> _Task to carry out_:
The answer consists of one number: how many lines of the data below include the string "system".

> _Given entries_:
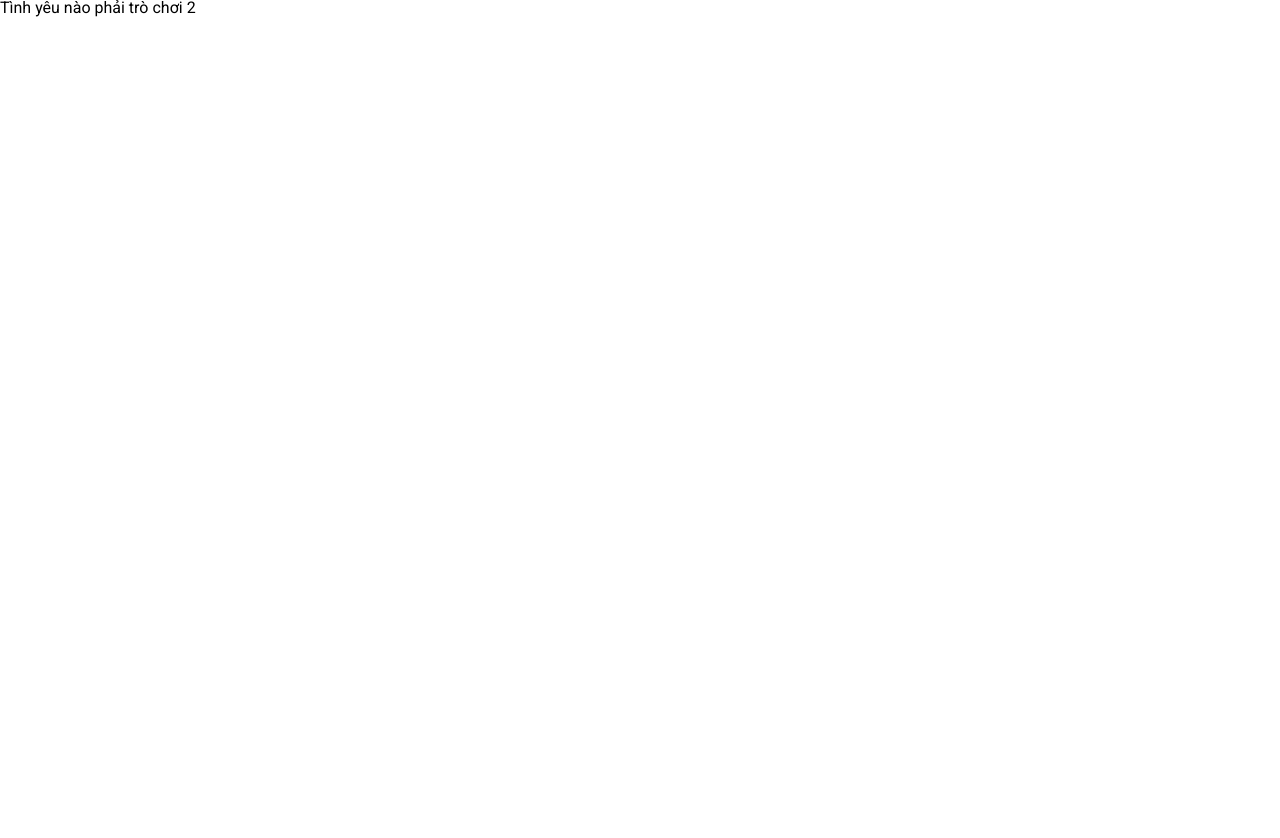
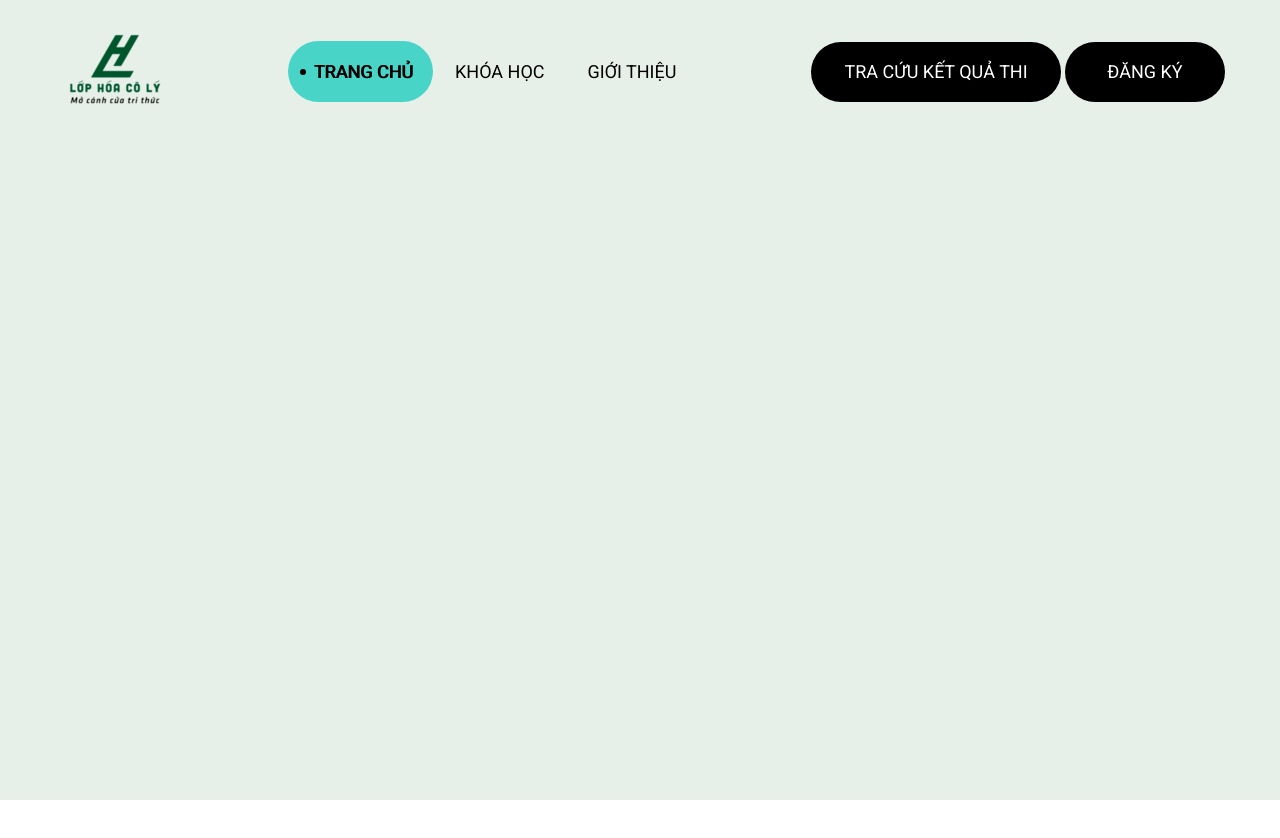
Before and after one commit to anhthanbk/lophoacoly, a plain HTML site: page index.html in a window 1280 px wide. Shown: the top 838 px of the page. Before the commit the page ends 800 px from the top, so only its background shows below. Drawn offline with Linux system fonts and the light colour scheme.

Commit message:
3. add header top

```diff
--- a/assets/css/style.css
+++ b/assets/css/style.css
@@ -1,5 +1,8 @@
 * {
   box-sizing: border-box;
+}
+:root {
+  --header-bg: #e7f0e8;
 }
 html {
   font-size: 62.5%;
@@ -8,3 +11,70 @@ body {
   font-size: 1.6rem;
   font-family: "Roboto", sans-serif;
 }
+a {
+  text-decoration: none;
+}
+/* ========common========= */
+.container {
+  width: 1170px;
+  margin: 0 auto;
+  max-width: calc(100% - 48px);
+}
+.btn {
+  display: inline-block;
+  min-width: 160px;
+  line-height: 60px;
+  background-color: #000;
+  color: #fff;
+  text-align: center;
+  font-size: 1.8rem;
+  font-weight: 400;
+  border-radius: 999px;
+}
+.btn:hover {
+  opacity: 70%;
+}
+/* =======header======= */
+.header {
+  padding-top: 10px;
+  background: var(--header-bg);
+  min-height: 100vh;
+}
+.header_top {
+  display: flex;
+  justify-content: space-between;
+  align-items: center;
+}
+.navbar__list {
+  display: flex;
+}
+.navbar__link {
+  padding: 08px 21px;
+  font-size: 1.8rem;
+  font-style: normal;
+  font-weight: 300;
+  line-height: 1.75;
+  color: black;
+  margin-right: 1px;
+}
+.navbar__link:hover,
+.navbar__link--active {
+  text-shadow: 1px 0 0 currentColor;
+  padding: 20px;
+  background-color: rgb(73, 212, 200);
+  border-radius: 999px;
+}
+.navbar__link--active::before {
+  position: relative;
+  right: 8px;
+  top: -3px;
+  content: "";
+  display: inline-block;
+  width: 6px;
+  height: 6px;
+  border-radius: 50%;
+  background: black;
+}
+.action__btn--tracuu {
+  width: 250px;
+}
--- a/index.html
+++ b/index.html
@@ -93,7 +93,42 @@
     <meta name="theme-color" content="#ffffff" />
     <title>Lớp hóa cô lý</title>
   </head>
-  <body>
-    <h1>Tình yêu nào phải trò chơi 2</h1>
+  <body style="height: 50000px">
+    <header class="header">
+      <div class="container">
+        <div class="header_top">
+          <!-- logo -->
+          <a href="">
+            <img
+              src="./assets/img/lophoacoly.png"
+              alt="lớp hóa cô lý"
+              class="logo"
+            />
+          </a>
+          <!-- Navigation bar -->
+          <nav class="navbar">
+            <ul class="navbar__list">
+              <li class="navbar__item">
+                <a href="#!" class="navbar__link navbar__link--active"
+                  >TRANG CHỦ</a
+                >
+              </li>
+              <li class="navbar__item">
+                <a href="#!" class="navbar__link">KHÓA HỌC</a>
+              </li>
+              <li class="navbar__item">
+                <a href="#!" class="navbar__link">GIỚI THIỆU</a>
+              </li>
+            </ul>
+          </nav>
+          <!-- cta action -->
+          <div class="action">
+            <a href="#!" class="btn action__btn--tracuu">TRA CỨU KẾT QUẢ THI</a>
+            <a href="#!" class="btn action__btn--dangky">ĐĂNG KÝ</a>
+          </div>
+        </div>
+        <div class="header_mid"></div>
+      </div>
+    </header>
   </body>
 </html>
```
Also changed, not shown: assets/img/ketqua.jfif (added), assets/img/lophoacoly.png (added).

==

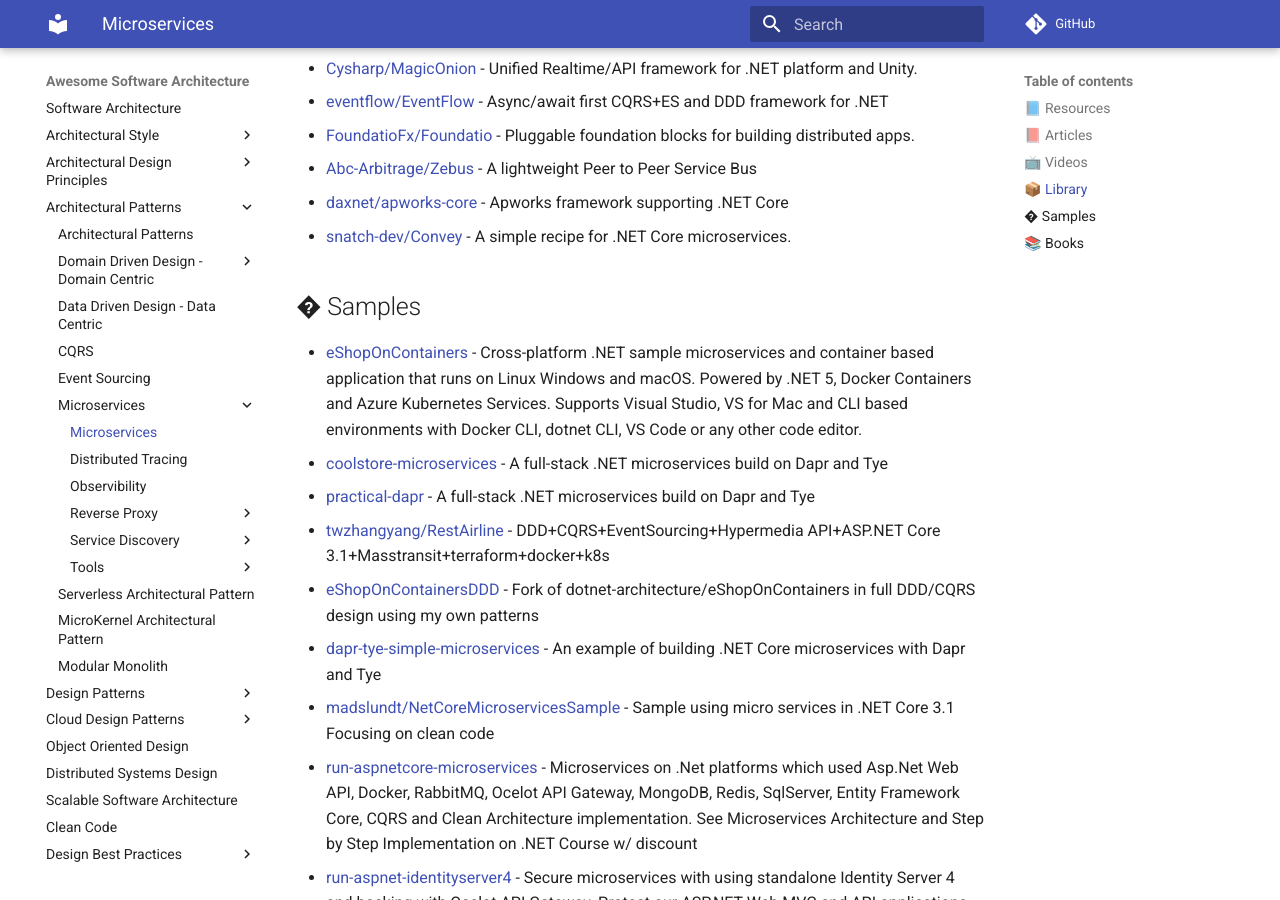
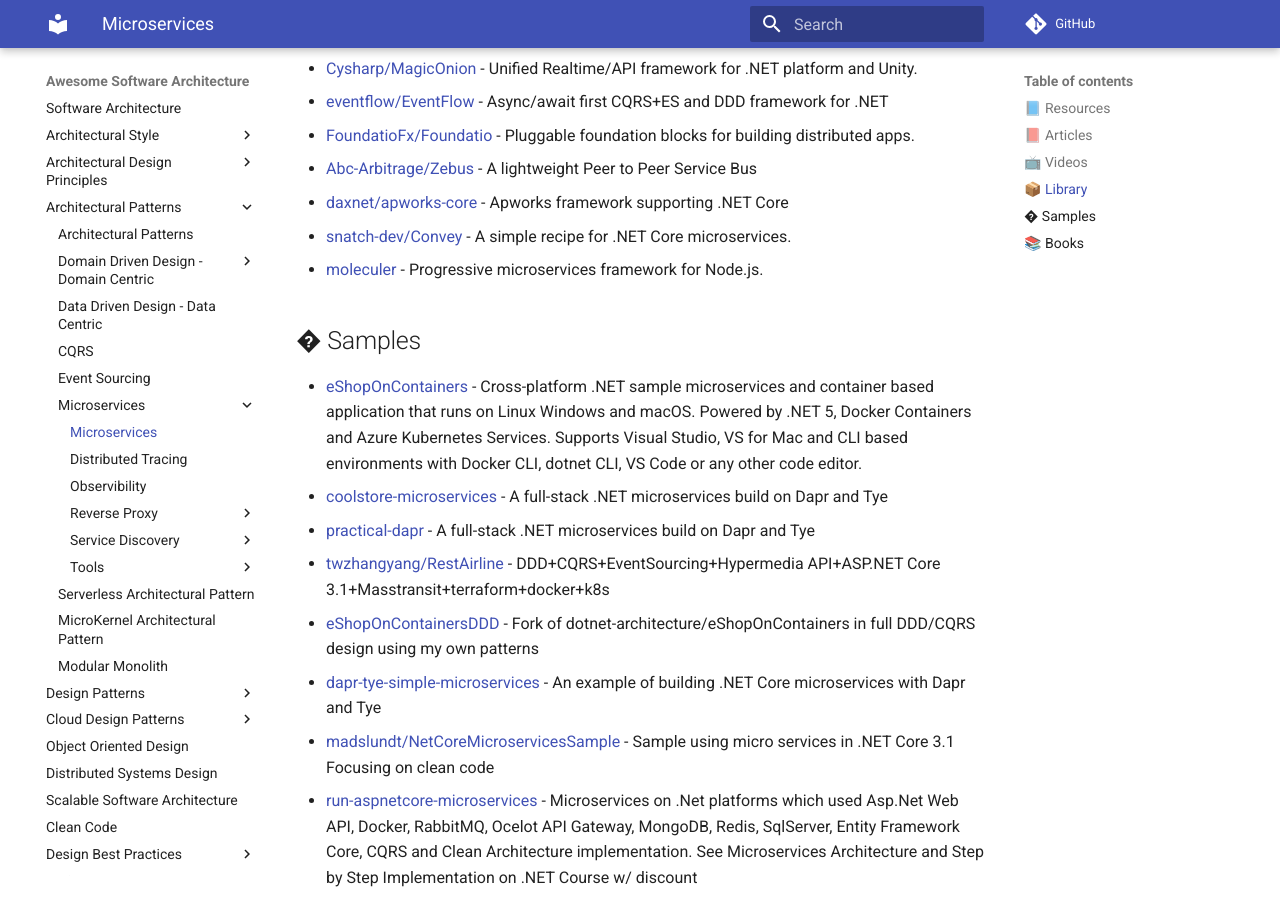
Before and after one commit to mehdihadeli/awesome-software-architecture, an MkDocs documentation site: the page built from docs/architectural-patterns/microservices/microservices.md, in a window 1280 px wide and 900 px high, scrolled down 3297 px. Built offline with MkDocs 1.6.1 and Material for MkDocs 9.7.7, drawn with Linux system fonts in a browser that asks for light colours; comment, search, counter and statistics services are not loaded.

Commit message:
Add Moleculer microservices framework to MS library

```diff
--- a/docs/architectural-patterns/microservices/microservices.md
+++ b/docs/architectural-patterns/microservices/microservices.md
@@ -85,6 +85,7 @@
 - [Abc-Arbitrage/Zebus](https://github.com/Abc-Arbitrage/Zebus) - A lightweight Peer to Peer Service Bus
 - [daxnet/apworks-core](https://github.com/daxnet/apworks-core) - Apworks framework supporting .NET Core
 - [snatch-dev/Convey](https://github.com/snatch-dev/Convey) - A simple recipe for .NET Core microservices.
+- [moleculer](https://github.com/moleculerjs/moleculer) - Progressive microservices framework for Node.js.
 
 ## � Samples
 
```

...

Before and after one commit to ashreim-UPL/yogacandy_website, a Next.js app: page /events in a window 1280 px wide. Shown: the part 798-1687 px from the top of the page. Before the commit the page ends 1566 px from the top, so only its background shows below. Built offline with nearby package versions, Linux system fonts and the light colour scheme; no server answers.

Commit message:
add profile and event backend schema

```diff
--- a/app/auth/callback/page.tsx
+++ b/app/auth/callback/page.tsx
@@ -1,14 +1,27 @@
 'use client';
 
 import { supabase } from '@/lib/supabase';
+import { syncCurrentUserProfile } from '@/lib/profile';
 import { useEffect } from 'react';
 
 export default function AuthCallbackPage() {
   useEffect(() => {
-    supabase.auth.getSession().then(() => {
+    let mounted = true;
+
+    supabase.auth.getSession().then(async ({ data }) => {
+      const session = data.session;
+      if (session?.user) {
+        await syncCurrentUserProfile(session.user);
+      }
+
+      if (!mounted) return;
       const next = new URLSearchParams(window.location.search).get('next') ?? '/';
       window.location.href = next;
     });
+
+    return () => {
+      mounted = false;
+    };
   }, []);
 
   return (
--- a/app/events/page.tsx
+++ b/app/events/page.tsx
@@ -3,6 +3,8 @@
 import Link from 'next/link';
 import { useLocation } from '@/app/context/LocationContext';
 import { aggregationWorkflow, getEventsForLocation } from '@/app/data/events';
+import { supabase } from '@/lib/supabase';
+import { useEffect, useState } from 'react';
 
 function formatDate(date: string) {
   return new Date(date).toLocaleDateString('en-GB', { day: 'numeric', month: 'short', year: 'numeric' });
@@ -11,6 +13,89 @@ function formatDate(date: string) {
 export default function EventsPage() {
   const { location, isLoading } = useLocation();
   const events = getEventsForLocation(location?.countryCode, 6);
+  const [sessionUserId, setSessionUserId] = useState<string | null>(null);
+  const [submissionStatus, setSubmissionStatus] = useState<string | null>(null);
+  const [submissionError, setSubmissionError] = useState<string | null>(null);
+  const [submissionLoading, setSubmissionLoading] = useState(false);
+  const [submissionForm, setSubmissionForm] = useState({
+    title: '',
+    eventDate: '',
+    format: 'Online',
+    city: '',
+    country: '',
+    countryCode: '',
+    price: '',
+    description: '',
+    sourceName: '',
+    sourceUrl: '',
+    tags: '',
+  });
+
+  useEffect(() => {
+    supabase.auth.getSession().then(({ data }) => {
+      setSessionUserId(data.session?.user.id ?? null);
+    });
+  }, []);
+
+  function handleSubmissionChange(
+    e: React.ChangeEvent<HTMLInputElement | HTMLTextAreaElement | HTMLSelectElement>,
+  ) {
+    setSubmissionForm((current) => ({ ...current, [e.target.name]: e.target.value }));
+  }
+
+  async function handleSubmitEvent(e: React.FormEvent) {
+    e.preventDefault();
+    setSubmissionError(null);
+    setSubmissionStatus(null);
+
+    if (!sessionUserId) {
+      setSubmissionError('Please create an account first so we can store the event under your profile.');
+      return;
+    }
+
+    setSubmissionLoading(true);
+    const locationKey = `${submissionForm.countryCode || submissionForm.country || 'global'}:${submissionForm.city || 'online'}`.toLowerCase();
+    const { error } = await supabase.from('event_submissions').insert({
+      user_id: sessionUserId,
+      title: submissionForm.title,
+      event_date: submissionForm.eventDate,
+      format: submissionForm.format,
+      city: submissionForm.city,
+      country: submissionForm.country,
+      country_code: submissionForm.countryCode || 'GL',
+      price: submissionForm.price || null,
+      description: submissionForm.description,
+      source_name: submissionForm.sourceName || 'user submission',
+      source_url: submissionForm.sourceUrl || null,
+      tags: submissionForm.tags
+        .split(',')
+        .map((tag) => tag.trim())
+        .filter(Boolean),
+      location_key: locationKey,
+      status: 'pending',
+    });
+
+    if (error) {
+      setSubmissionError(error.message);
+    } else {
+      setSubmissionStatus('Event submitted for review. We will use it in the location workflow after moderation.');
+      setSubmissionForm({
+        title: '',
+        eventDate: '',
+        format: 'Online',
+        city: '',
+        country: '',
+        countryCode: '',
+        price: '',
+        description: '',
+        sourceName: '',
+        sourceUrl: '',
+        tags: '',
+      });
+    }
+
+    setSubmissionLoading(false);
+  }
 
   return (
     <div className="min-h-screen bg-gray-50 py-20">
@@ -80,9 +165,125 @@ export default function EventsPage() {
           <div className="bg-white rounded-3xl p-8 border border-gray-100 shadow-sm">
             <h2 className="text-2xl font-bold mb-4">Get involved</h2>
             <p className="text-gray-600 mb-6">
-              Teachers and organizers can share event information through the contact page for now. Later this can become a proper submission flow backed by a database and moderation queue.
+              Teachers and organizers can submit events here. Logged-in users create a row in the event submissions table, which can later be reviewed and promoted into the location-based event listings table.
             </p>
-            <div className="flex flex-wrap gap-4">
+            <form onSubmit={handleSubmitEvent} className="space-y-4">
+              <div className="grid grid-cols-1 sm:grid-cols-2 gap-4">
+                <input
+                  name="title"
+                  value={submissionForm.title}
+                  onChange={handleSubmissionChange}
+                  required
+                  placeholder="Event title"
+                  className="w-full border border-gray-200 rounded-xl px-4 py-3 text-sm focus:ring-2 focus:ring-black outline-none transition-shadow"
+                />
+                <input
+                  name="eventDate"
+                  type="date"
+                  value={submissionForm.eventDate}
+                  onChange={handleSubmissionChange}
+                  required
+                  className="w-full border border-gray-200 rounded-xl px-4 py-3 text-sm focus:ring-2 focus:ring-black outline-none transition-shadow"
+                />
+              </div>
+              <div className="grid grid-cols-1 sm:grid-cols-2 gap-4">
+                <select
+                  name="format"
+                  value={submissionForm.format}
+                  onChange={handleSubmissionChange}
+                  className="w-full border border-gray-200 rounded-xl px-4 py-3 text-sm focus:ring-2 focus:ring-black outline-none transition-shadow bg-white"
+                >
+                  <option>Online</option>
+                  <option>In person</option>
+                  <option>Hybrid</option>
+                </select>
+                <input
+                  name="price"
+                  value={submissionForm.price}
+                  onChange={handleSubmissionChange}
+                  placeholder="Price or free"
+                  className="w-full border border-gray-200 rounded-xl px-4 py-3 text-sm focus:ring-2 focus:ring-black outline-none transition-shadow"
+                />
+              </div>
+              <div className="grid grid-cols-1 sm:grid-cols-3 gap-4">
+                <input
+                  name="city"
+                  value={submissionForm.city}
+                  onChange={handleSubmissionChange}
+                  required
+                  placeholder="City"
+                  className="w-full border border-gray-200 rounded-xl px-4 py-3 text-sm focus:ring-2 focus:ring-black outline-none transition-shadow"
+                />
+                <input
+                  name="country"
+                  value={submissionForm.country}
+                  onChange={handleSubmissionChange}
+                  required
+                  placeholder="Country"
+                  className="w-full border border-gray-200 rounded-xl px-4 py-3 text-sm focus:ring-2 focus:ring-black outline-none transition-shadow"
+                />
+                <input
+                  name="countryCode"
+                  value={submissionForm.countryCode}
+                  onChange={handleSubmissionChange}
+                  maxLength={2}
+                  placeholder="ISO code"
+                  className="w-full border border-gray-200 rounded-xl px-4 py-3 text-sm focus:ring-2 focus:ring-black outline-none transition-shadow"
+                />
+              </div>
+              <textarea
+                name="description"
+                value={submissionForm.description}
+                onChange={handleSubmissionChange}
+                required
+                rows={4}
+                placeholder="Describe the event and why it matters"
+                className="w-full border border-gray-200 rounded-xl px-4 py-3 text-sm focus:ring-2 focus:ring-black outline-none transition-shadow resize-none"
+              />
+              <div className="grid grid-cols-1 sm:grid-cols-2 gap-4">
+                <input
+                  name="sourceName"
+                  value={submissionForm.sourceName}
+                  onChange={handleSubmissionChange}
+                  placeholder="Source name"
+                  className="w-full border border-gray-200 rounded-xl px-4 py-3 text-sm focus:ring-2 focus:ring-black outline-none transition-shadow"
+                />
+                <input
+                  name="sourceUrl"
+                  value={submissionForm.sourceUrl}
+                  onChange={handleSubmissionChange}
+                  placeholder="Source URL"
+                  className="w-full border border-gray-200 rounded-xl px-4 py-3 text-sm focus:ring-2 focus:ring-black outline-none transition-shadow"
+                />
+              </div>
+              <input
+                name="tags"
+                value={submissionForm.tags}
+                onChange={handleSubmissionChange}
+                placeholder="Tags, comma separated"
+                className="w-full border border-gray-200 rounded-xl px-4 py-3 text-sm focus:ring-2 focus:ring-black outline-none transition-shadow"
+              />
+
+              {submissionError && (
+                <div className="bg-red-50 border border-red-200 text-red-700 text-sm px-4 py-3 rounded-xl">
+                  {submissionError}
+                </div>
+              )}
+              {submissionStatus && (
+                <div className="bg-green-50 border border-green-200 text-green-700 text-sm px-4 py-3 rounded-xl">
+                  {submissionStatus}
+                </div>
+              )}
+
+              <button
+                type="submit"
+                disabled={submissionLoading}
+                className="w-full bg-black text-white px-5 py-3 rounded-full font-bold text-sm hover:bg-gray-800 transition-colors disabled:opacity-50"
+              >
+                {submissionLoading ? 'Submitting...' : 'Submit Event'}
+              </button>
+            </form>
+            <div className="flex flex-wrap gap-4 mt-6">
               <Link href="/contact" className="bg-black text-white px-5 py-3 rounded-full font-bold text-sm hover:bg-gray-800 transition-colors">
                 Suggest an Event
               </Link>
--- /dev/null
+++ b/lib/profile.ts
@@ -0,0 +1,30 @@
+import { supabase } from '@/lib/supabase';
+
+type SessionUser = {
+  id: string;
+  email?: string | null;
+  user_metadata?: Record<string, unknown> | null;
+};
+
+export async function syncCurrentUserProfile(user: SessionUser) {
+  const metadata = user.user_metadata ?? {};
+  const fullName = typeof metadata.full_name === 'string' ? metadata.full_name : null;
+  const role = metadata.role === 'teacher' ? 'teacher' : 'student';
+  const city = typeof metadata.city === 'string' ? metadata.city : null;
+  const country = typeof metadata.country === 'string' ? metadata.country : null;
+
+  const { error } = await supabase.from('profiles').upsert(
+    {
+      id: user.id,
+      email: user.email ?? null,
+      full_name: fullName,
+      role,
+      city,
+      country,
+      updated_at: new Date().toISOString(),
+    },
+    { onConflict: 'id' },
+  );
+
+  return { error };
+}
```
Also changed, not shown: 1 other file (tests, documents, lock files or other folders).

> _Response box_:
3